----- Available data -----

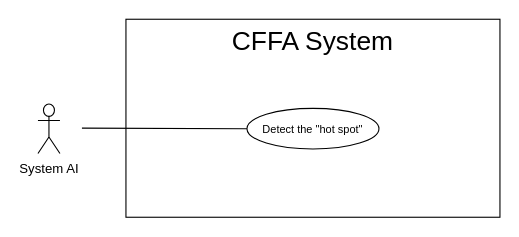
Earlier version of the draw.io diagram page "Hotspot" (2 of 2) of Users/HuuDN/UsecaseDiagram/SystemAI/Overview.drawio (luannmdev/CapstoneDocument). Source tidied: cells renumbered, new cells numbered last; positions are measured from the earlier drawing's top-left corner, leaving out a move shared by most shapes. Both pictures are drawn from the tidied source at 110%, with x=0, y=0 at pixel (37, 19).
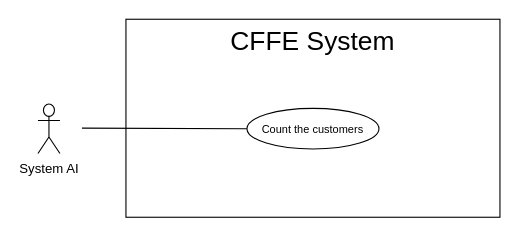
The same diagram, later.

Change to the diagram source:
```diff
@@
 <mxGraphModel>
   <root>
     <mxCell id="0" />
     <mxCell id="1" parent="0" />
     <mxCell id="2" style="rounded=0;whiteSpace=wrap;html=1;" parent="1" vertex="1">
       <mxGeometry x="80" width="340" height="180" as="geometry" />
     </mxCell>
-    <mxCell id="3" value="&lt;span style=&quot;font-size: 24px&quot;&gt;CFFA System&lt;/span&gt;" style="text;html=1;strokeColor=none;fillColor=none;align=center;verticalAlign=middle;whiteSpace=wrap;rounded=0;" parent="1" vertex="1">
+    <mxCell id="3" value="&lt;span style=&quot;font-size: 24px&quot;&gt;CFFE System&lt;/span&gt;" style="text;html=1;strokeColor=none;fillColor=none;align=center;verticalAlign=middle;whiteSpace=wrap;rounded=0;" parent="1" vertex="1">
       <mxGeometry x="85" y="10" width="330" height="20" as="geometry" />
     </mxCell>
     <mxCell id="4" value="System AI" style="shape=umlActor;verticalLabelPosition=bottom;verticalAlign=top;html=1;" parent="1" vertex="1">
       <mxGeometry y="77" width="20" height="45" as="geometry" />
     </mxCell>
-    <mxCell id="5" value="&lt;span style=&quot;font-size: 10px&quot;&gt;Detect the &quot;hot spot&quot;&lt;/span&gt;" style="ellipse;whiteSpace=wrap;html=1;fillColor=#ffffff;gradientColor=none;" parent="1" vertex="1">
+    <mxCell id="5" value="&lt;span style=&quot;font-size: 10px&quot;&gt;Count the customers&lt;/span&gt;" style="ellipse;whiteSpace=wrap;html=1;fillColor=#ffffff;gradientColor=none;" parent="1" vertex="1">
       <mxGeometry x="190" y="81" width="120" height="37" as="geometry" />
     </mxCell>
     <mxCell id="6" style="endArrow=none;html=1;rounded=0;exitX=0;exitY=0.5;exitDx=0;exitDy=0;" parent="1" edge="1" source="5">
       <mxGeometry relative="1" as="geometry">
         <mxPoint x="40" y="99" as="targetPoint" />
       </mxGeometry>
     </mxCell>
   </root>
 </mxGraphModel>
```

-----

* Exercise aim:
If a line above holds the string "mxGeometry", copy it out.

* Solution to this task:
       <mxGeometry x="80" width="340" height="180" as="geometry" />
       <mxGeometry x="85" y="10" width="330" height="20" as="geometry" />
       <mxGeometry y="77" width="20" height="45" as="geometry" />
       <mxGeometry x="190" y="81" width="120" height="37" as="geometry" />
       <mxGeometry relative="1" as="geometry">
       </mxGeometry>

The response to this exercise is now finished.